Madrid is a lively centre for the Performing Arts, almost all of it will be in Spanish though, yet even people with a limited amount of Spanish will find something worth their trip. Above all, Spanish theatre provides amongst the cheapest seats in all of Europe! And you sample a lot of fashionable performance in Madrid at the moment.

If you’re looking for music there are plenty of concert halls and small venues playing from the usual pop stuff to the more local flavor of Singer-Song Writers and Flamenco sounds. A word of warning here, if you are new to Flamenco, it’s worth knowing that there is a light variety played predominantly for tourists, and a more ‘hard-core’ variety that maybe requires attuning your ear to its very harsh tonalities before you attempt it.

Of course, you might prefer to view the usual assortment of popular musicals that won’t stretch the imagination but can be fun to watch. Even better, how about an opera or even a ‘zarzuela’? Opera is generally staged at El Real , if you’re lucky you might be able to catch a performance by Plácido Domingo, but then you’ll need to be really lucky to get tickets! Tickets, which of course, will be more expensive. Nonetheless, El Real has a very good reputation for high quality productions and any Opera lover will want to visit it. However, you might prefer to see a local Zarzuela, a light operetta-type performance. They are short and sweet, usually lasting about 90 minutes, and they have an emphasis for local happy sounds and colors. They may not be as sophisticated as opera productions but they have a large following in Spain . They are staged at the Teatro de la Zarzuela and they exude very distinctive local sounds (using Spanish instrumentation and tonalities), which some visitors may find interesting.

The dance scene is well represented with a fine variety of examples: the classical version at El Real , and the more folkloric version at La Zarzuela . Meanwhile, contemporary dance can be seen at El Real but also at the smaller El canto de la cabra or La cuarta pared for a more trendy outlook. Perhaps, you may wish to see the Flamenco & Dance fusion that has made choreographer and performer Cortes so popular outside Spain . Check out listings for current shows.

The world of theatre is represented in a variety of forms.

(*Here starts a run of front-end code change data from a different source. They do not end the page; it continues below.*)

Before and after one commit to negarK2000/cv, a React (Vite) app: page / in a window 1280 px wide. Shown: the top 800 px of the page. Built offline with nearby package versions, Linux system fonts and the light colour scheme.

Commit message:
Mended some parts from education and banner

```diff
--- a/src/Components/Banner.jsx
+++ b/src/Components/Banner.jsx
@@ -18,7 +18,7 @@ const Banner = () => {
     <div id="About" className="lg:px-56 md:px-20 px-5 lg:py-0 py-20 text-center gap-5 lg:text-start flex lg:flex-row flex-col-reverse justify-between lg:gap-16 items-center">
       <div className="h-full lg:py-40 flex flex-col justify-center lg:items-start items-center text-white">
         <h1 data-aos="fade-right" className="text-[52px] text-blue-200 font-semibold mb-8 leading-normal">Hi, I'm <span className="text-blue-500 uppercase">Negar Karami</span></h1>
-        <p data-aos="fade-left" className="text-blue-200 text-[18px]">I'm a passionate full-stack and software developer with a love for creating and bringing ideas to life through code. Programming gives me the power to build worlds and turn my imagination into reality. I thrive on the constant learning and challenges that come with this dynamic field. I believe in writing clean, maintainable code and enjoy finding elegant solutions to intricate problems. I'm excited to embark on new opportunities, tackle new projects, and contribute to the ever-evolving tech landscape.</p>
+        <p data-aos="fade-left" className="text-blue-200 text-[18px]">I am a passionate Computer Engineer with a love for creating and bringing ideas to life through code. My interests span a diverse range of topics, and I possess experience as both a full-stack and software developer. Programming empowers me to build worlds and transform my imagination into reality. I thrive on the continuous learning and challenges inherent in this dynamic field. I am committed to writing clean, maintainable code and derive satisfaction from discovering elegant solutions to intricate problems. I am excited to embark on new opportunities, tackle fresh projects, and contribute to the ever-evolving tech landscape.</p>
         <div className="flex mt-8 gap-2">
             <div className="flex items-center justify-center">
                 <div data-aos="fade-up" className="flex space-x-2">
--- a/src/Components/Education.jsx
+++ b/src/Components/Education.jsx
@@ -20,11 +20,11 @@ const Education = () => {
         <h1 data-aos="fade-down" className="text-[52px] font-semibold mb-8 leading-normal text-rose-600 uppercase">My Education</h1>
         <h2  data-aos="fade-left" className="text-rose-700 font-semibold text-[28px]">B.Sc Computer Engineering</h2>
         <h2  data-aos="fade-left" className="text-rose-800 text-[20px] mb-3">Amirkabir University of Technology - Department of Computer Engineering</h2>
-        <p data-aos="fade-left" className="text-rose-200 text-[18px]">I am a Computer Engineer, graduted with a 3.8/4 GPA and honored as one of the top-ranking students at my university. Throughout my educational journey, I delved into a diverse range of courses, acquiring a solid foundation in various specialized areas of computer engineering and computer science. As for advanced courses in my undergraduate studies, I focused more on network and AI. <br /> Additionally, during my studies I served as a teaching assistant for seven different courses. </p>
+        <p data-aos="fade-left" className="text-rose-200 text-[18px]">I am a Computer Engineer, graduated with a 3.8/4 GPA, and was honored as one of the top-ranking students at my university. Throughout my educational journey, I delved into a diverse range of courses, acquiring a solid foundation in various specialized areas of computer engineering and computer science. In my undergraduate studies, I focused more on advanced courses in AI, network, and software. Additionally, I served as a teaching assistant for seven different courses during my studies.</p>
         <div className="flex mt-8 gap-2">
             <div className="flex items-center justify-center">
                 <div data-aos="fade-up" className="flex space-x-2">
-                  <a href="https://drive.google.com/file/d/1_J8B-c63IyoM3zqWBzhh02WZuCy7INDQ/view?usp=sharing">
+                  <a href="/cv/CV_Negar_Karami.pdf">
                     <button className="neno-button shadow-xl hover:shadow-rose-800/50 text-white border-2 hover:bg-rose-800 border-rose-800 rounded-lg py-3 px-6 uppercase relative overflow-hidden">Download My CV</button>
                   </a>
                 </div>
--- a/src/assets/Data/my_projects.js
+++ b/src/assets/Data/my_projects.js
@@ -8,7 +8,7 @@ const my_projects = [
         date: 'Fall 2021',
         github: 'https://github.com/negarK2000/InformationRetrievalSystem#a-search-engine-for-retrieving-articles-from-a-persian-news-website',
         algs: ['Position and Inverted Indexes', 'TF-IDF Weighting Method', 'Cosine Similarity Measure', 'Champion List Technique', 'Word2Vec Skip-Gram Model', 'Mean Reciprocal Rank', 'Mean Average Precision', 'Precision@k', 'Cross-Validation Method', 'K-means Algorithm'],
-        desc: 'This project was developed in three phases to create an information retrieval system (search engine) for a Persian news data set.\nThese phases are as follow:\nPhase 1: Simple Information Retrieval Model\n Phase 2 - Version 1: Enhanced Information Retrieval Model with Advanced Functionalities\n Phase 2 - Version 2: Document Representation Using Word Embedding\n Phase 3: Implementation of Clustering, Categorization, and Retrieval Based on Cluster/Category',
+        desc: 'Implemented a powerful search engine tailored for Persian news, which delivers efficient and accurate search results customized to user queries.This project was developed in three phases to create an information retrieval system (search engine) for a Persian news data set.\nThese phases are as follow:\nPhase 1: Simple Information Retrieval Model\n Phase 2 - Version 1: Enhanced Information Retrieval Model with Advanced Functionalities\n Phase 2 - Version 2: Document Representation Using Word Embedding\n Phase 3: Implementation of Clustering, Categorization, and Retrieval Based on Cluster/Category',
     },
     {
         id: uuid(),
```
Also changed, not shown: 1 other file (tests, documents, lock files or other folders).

Spanish Classics (usually Golden Age 16th or 17th century drama) are performed year round by the Spanish Classical Theatre Company Teatro Clásico , at the Pavón Theatre (at least at the time of writing whilst their usual venue Teatro de la comedia is being refurbished). Modern Classics are staged by the National Theatre Company Centro Dramático Nacional (CDN) at their venues María Guerrero and Sala Princesa and Valle-Inclán.

Meanwhile, far more trendy places like Teatro Abadía combine a full repertoire of classics and contemporary writing. This is a favorite theatre in Madrid because the company always tries to bring a fresher look into theatre making and the results can be outstanding. But, if you’re in the mood for the alternative scene, there are plenty of good little venues, unpretentious and with very limited resources, that may surprise you, amongst them: Cuarta Pared – Pradillo – El canto de la cabra – Triángulo... Here, you may catch the latest experiment with theatrical form by Writer-Director Rodrigo García & La Carnicería Teatro or the collective Animalaria, amongst many other fine performers. Maybe not all the work presented in these smaller places will appeal to a wide audience, and quality is variable, but they’re worth considering.

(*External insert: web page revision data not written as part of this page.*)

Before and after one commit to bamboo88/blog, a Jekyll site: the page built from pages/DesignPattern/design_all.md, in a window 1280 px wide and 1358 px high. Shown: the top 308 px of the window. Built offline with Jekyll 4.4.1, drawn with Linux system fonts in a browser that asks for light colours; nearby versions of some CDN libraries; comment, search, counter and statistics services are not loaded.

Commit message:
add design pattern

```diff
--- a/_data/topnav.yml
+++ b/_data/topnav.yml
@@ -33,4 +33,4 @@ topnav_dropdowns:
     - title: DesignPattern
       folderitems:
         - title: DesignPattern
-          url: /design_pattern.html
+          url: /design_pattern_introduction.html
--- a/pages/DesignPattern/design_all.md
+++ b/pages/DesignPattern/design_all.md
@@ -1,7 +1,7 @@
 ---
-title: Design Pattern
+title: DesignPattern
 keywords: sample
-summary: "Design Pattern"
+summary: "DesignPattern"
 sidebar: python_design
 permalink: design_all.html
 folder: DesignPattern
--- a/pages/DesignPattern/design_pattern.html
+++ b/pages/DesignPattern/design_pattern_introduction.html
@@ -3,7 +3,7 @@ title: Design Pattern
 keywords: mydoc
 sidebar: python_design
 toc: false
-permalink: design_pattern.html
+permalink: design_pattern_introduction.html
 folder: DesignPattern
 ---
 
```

The best way to find out about current listings , is to buy either a newspaper like El País or even better La guía del ocio , which contains a full weekly program with opening times and prices.

Booking tickets The information printed in the press will give a contact telephone number for a booking agency, usually these are run by two major Banks and a large department store El Corte Inglés (of course there is a small booking fee) . The operators will book tickets with major credit cards (but not all), and annoyingly, one of them will not accept credits cards issued outside Spain. They’ll only book one month in advance maximum. They also operate Internet bookings, ... it’s more convenient and you can easily search for your choice of show.

An easier and more comfortable alternative is to go straight to the theatre’s box office. Opening times are advertised and you can even go 1 hour before the performance and get tickets easily (unless, of course it’s a very successful play or a musical).

Now for the good news, the theatre is not expensive in Madrid . Even better, one day a week there is such a thing as ‘Spectator’s Day’ when all tickets are half price. These days vary according to each venue, but normally it’s either Wednesday or Thursday.

Most major theatres open between Tuesday and Sunday, and almost all of them close on Mondays, smaller venues may only open at weekends. Some will offer an earlier show on Sundays, not quite a matinee but the closest.

Overall the theatrical scene in Madrid is becoming increasingly vibrant, with international contributions enhancing the local product. Of course, it depends when you go whether you get lucky and see a good show or not...but they are very few failed attempts and the larger companies guarantee a high degree of customer satisfaction.